Records -
-------------------------
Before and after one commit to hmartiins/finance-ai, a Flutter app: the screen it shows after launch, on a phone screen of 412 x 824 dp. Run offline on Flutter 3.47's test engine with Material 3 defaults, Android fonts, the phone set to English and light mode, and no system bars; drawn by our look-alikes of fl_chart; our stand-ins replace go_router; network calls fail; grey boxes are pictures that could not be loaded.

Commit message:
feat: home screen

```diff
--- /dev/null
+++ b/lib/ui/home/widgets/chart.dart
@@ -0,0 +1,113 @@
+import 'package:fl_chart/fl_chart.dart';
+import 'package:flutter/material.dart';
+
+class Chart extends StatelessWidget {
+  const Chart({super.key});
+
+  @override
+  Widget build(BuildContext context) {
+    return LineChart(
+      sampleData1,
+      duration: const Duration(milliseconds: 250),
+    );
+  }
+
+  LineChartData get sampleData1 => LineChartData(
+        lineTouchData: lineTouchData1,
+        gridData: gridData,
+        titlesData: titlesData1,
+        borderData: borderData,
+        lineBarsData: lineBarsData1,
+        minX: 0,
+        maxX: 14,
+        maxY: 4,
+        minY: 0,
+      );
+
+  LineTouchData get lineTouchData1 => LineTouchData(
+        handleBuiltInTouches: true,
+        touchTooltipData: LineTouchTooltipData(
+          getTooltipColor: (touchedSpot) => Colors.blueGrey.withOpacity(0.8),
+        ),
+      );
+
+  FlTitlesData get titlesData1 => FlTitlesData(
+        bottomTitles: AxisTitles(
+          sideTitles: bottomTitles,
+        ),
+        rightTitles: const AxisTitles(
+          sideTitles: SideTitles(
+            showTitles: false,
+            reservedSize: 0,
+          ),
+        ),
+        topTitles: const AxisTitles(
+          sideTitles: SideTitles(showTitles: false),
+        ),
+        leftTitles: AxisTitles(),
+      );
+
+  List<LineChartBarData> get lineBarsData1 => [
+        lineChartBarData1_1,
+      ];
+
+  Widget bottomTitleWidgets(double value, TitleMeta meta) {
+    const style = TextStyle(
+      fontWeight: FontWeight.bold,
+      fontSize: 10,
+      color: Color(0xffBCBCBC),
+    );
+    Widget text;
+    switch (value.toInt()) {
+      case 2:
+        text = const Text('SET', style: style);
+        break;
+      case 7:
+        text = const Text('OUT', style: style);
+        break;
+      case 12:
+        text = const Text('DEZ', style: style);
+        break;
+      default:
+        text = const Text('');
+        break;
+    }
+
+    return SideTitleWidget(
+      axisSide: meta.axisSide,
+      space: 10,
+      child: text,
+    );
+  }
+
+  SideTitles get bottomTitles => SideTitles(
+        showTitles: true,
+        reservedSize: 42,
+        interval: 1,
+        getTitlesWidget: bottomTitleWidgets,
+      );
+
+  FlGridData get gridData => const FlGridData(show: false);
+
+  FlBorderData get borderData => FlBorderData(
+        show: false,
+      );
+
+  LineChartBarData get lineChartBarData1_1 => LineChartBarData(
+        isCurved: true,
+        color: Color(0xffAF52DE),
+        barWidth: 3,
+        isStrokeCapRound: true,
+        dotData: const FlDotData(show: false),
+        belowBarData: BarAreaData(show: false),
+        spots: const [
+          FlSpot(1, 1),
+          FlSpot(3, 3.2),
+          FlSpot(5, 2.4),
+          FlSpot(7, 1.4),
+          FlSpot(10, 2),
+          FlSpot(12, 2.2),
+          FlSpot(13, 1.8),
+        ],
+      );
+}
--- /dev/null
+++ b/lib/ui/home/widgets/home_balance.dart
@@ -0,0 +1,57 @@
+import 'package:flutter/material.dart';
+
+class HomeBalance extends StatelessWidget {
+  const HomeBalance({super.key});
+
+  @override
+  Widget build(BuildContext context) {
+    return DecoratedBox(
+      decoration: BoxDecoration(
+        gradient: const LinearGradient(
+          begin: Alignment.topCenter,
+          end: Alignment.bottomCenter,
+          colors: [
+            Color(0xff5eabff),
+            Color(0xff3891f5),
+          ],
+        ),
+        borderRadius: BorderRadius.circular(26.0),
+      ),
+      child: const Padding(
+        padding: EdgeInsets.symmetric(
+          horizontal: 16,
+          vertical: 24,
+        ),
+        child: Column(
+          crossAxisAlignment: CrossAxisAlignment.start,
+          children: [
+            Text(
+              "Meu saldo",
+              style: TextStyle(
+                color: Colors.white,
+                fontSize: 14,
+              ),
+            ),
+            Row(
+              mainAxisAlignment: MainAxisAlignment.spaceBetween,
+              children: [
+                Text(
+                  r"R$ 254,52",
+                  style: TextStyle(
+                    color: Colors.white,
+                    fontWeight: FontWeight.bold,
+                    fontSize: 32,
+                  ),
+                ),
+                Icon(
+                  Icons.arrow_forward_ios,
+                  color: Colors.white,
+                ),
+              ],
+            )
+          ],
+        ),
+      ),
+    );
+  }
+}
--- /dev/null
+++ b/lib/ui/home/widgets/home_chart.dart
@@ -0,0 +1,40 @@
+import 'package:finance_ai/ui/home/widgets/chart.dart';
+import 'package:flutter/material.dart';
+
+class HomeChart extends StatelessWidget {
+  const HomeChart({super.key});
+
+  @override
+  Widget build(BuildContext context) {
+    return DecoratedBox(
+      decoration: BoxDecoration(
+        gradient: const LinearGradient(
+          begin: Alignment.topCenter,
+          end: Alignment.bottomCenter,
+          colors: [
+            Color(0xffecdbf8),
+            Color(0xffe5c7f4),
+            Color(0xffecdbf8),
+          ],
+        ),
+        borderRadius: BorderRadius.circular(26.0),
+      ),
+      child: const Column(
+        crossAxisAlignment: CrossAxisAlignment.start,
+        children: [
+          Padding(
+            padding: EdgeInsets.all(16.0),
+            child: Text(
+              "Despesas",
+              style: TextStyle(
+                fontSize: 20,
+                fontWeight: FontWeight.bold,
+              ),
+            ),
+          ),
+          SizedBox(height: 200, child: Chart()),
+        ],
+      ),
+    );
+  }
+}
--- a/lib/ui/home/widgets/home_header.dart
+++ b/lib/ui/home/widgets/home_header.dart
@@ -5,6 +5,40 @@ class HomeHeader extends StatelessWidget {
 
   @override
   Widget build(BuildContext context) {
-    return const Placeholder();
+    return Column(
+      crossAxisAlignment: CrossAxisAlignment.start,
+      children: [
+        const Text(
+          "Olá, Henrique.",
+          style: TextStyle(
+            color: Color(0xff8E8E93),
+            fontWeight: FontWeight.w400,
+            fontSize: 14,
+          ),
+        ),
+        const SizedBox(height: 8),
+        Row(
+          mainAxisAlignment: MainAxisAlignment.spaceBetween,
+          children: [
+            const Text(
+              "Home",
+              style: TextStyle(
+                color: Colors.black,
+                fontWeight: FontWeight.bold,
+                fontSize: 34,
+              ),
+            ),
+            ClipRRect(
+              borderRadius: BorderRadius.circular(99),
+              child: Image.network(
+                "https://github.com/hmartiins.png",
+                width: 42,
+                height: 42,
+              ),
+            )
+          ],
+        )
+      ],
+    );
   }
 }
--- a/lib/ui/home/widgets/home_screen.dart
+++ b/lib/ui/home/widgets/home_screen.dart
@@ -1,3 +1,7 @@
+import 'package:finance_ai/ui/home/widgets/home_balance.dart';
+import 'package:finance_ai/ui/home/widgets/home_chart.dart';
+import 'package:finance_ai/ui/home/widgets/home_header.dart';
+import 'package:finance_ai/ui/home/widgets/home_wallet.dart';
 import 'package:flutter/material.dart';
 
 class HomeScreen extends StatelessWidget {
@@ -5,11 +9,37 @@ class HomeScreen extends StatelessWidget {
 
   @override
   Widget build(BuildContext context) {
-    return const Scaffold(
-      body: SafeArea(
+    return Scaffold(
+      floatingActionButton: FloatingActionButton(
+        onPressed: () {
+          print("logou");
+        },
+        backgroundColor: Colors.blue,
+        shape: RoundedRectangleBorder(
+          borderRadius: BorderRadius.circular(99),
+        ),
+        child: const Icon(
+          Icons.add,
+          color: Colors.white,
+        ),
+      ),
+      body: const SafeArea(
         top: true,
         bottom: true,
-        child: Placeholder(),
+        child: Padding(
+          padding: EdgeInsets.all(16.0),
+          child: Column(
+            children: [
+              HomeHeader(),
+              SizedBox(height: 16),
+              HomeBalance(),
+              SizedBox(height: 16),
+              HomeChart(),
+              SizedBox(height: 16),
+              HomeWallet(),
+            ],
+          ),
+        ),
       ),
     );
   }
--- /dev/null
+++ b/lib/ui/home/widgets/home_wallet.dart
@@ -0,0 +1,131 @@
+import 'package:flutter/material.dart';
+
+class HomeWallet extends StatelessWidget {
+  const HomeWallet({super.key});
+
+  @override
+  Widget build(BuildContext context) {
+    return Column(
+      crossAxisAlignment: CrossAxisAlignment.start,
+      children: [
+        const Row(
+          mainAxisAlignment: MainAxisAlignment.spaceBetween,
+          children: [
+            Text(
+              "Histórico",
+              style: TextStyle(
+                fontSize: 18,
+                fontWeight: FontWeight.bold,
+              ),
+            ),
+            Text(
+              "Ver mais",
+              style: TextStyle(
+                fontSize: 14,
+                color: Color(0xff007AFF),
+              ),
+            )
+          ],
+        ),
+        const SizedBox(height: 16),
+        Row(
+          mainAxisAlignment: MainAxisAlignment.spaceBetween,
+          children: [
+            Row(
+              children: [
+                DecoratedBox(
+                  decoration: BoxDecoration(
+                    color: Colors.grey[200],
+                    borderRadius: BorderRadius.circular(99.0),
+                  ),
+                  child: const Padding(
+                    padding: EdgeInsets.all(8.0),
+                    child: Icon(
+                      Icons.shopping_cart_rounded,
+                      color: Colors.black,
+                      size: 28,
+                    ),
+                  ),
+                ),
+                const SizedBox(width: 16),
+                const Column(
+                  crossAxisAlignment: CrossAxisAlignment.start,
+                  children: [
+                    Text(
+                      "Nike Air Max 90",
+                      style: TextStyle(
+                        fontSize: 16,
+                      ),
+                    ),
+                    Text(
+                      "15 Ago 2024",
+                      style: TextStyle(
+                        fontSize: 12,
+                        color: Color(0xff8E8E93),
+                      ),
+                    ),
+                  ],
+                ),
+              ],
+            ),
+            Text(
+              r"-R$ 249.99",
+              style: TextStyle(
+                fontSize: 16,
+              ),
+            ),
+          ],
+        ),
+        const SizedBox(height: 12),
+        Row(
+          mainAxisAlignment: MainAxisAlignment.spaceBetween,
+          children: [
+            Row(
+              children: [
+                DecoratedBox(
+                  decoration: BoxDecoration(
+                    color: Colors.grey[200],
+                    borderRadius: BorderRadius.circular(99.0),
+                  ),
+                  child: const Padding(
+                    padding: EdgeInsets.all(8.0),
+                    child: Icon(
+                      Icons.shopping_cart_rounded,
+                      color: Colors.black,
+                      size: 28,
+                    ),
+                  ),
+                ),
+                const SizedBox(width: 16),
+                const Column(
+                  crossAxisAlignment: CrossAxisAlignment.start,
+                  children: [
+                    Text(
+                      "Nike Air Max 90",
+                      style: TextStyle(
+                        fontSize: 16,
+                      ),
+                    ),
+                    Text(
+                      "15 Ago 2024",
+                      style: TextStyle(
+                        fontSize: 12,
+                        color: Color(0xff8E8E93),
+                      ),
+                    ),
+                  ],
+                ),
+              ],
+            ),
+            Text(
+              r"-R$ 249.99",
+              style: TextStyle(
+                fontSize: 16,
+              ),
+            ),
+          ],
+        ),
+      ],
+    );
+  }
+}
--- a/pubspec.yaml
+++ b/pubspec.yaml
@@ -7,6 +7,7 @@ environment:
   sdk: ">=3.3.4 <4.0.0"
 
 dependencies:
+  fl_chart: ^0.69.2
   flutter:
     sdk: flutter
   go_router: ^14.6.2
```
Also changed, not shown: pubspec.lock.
-------------------------
Count the lines in the listing where the string "Placeholder" appears, and give only the count.

Reply - 2